Change detection data:
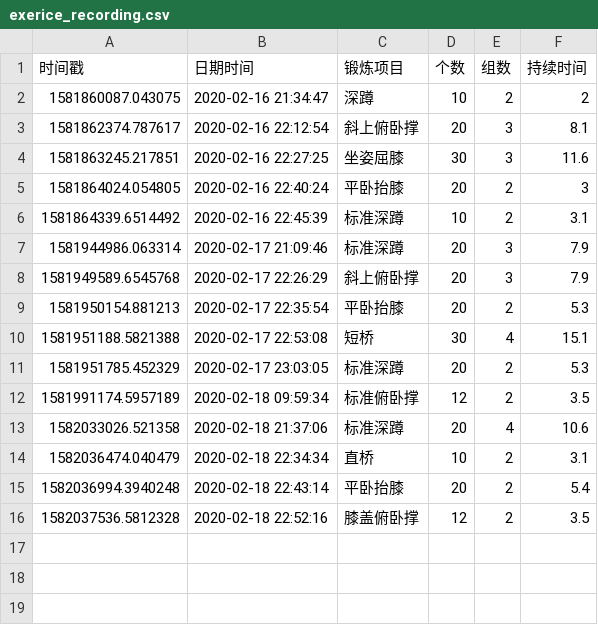
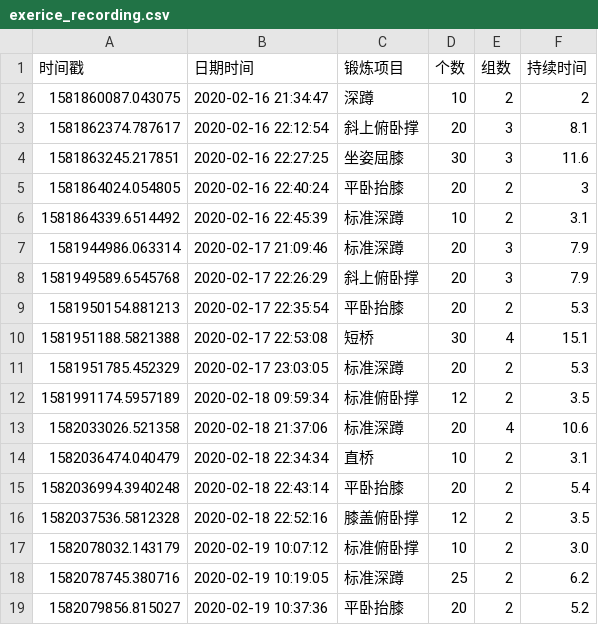
Before and after one commit to silvio27/KeepFit, a CSV file: exerice_recording.csv, drawn as a sheet.

```diff
--- a/exerice_recording.csv
+++ b/exerice_recording.csv
@@ -16 +16,4 @@
 1582037536.5812328,2020-02-18 22:52:16,膝盖俯卧撑,12,2,3.5
+1582078032.143179,2020-02-19 10:07:12,标准俯卧撑,10,2,3.0
+1582078745.380716,2020-02-19 10:19:05,标准深蹲,25,2,6.2
+1582079856.815027,2020-02-19 10:37:36,平卧抬膝,20,2,5.2
```
Also changed, not shown: 3 other files.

TASK BRIEF – Copy out each record word for word and omit any pictures.

RESPONSE TO THE TASK –
Before and after one commit to silvio27/KeepFit, a CSV file: exerice_recording.csv, drawn as a sheet.

```diff
--- a/exerice_recording.csv
+++ b/exerice_recording.csv
@@ -16 +16,4 @@
 1582037536.5812328,2020-02-18 22:52:16,膝盖俯卧撑,12,2,3.5
+1582078032.143179,2020-02-19 10:07:12,标准俯卧撑,10,2,3.0
+1582078745.380716,2020-02-19 10:19:05,标准深蹲,25,2,6.2
+1582079856.815027,2020-02-19 10:37:36,平卧抬膝,20,2,5.2
```
Also changed, not shown: 3 other files.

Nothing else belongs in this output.